If you haven’t heard, the Florida Legislature is attempting to abolish the requirement that governmental agencies publish legal notices in newspapers, which would push government further into the shadows and make it harder for Floridians to learn about public policy issues, make their voices heard and hold their leaders accountable.
This bill, HB 7, is scheduled to be heard by the full House today.
This bill flips public notice on its head by reducing government transparency. Putting legal notices on government websites means very few Florida citizens will ever read them.
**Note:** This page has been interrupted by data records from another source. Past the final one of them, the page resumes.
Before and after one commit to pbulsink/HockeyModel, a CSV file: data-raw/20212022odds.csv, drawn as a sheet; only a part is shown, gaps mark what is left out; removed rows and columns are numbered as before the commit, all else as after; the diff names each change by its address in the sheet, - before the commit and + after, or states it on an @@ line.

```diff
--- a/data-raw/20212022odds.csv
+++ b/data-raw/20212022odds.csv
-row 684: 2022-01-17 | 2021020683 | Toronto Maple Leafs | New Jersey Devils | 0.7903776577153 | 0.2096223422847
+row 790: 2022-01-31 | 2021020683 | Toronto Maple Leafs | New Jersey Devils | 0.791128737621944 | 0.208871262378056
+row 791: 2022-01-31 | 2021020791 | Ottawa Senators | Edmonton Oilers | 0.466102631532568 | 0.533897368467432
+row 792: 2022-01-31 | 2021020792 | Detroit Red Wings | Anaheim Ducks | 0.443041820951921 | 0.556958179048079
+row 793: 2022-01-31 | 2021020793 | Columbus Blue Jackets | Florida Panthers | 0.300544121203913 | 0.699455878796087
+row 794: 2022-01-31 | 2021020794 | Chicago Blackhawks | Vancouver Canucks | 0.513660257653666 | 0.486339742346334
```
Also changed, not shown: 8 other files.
Public notices, along with public meetings and public records, have been part of our nation’s commitment to open government since the founding of the republic.
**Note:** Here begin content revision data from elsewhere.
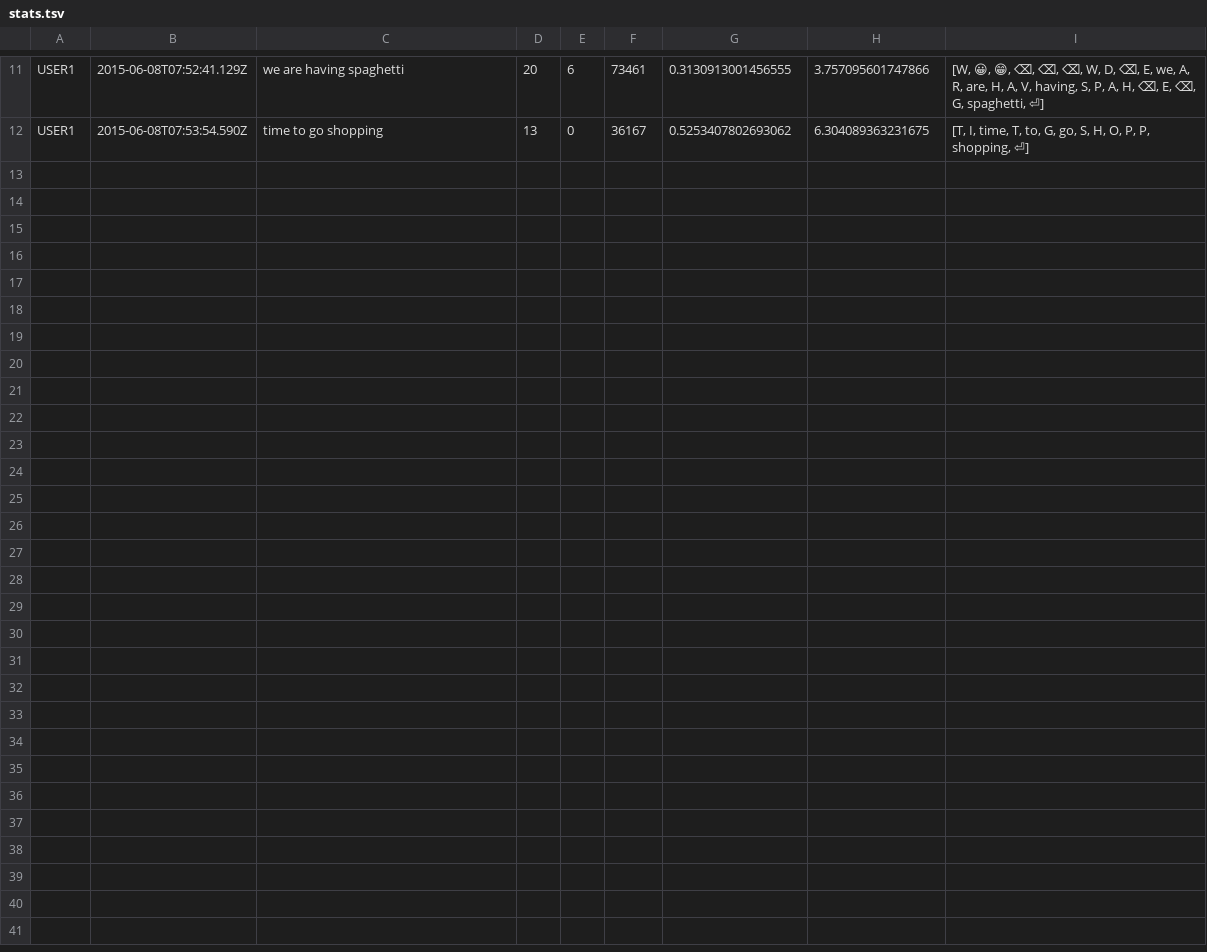
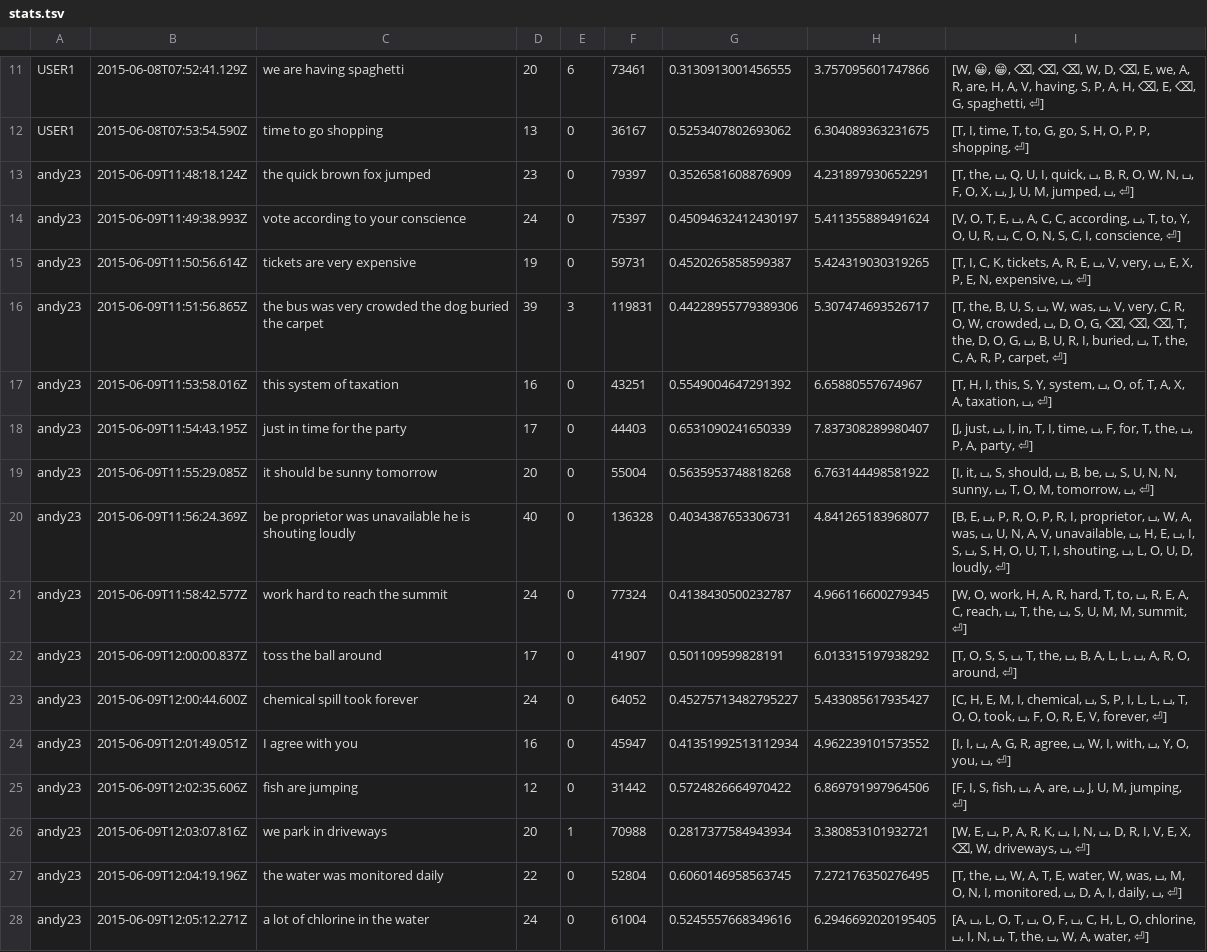
Before and after one commit to rednoah/keydial, a TSV file: study/stats.tsv, drawn as a sheet; only a part is shown, gaps mark what is left out.

Commit message:
+ andy

```diff
--- a/study/stats.tsv
+++ b/study/stats.tsv
@@ -12 +12,17 @@ USER1	2015-06-08T07:52:41.129Z	we are having spaghetti	20	6	73461	0.313091300145
 USER1	2015-06-08T07:53:54.590Z	time to go shopping	13	0	36167	0.5253407802693062	6.304089363231675	[T, I, time, T, to, G, go, S, H, O, P, P, shopping, ⏎]
+andy23	2015-06-09T11:48:18.124Z	the  quick  brown fox jumped	23	0	79397	0.3526581608876909	4.231897930652291	[T, the, ⌴, Q, U, I, quick, ⌴, B, R, O, W, N, ⌴, F, O, X, ⌴, J, U, M, jumped, ⌴, ⏎]
+andy23	2015-06-09T11:49:38.993Z	vote according  to your conscience	24	0	75397	0.45094632412430197	5.411355889491624	[V, O, T, E, ⌴, A, C, C, according, ⌴, T, to, Y, O, U, R, ⌴, C, O, N, S, C, I, conscience, ⏎]
+andy23	2015-06-09T11:50:56.614Z	tickets are very  expensive	19	0	59731	0.4520265858599387	5.424319030319265	[T, I, C, K, tickets, A, R, E, ⌴, V, very, ⌴, E, X, P, E, N, expensive, ⌴, ⏎]
+andy23	2015-06-09T11:51:56.865Z	the bus was  very crowded  the dog buried  the carpet	39	3	119831	0.44228955779389306	5.307474693526717	[T, the, B, U, S, ⌴, W, was, ⌴, V, very, C, R, O, W, crowded, ⌴, D, O, G, ⌫, ⌫, ⌫, T, the, D, O, G, ⌴, B, U, R, I, buried, ⌴, T, the, C, A, R, P, carpet, ⏎]
+andy23	2015-06-09T11:53:58.016Z	this system  of taxation	16	0	43251	0.5549004647291392	6.65880557674967	[T, H, I, this, S, Y, system, ⌴, O, of, T, A, X, A, taxation, ⌴, ⏎]
+andy23	2015-06-09T11:54:43.195Z	just  in time  for the  party	17	0	44403	0.6531090241650339	7.837308289980407	[J, just, ⌴, I, in, T, I, time, ⌴, F, for, T, the, ⌴, P, A, party, ⏎]
+andy23	2015-06-09T11:55:29.085Z	it  should  be  sunny  tomorrow	20	0	55004	0.5635953748818268	6.763144498581922	[I, it, ⌴, S, should, ⌴, B, be, ⌴, S, U, N, N, sunny, ⌴, T, O, M, tomorrow, ⌴, ⏎]
+andy23	2015-06-09T11:56:24.369Z	be proprietor  was  unavailable  he is shouting  loudly	40	0	136328	0.4034387653306731	4.841265183968077	[B, E, ⌴, P, R, O, P, R, I, proprietor, ⌴, W, A, was, ⌴, U, N, A, V, unavailable, ⌴, H, E, ⌴, I, S, ⌴, S, H, O, U, T, I, shouting, ⌴, L, O, U, D, loudly, ⏎]
+andy23	2015-06-09T11:58:42.577Z	work hard to  reach  the  summit	24	0	77324	0.4138430500232787	4.966116600279345	[W, O, work, H, A, R, hard, T, to, ⌴, R, E, A, C, reach, ⌴, T, the, ⌴, S, U, M, M, summit, ⏎]
+andy23	2015-06-09T12:00:00.837Z	toss the  ball around	17	0	41907	0.501109599828191	6.013315197938292	[T, O, S, S, ⌴, T, the, ⌴, B, A, L, L, ⌴, A, R, O, around, ⏎]
+andy23	2015-06-09T12:00:44.600Z	chemical  spill took  forever	24	0	64052	0.45275713482795227	5.433085617935427	[C, H, E, M, I, chemical, ⌴, S, P, I, L, L, ⌴, T, O, O, took, ⌴, F, O, R, E, V, forever, ⏎]
+andy23	2015-06-09T12:01:49.051Z	I  agree  with  you	16	0	45947	0.41351992513112934	4.962239101573552	[I, I, ⌴, A, G, R, agree, ⌴, W, I, with, ⌴, Y, O, you, ⌴, ⏎]
+andy23	2015-06-09T12:02:35.606Z	fish  are  jumping	12	0	31442	0.5724826664970422	6.869791997964506	[F, I, S, fish, ⌴, A, are, ⌴, J, U, M, jumping, ⏎]
+andy23	2015-06-09T12:03:07.816Z	we park in driveways	20	1	70988	0.2817377584943934	3.380853101932721	[W, E, ⌴, P, A, R, K, ⌴, I, N, ⌴, D, R, I, V, E, X, ⌫, W, driveways, ⌴, ⏎]
+andy23	2015-06-09T12:04:19.196Z	the  water was  monitored  daily	22	0	52804	0.6060146958563745	7.272176350276495	[T, the, ⌴, W, A, T, E, water, W, was, ⌴, M, O, N, I, monitored, ⌴, D, A, I, daily, ⌴, ⏎]
+andy23	2015-06-09T12:05:12.271Z	a lot of chlorine  in the  water	24	0	61004	0.5245557668349616	6.2946692020195405	[A, ⌴, L, O, T, ⌴, O, F, ⌴, C, H, L, O, chlorine, ⌴, I, N, ⌴, T, the, ⌴, W, A, water, ⏎]
```
Also changed, not shown: 1 other file.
And I believe the bill takes a step backwards by placing these notices on government websites.
The Florida Press Association has a comprehensive website that places all of the notices under one umbrella. It’s called floridapublicnotices.com. We have invested hundreds of thousands to build this website. We have over 32,000 registered users and over 70,000 monthly page views, in addition to the notices in the newspapers and their websites. And it’s free for the public to use. Why reinvent the wheel now?
If this bill is passed, city and county governments will be required to recreate the same infrastructure, which will not be cheap. In fact, the promised savings may not be there. Nor will the audience — without a major investment in marketing to direct citizens to what would be hundreds of government websites.
Despite what you read and hear, media companies are alive and well. Our weekly newspapers are growing, and our dailies are growing digital subscriptions and page views.
Newspapers in Florida reach 7.5 million readers in any given week, and our websites typically reach more audiences than most city or county websites. They draw a minimum of 58 million unique online users in any given month.
By moving notices to government websites, not only would you reduce their reach; you also lose the active and well-informed citizen. These are people who read often and find notices while staying current with other community news.
While this bill claims to save cities and counties money, the unintended consequence is that notices will lose both readership and the legally important third-party verification.
Placing notices in newspapers — in print and online — provides a verifiable public record through sworn required affidavits of publication. Does the government really want to take on this responsibility of residents not being properly notified?
Let’s keep Florida transparent and informed. Please feel free to call your local legislator to share your voice before it’s too late.
Jim Fogler is the president and CEO of the Florida Press Association.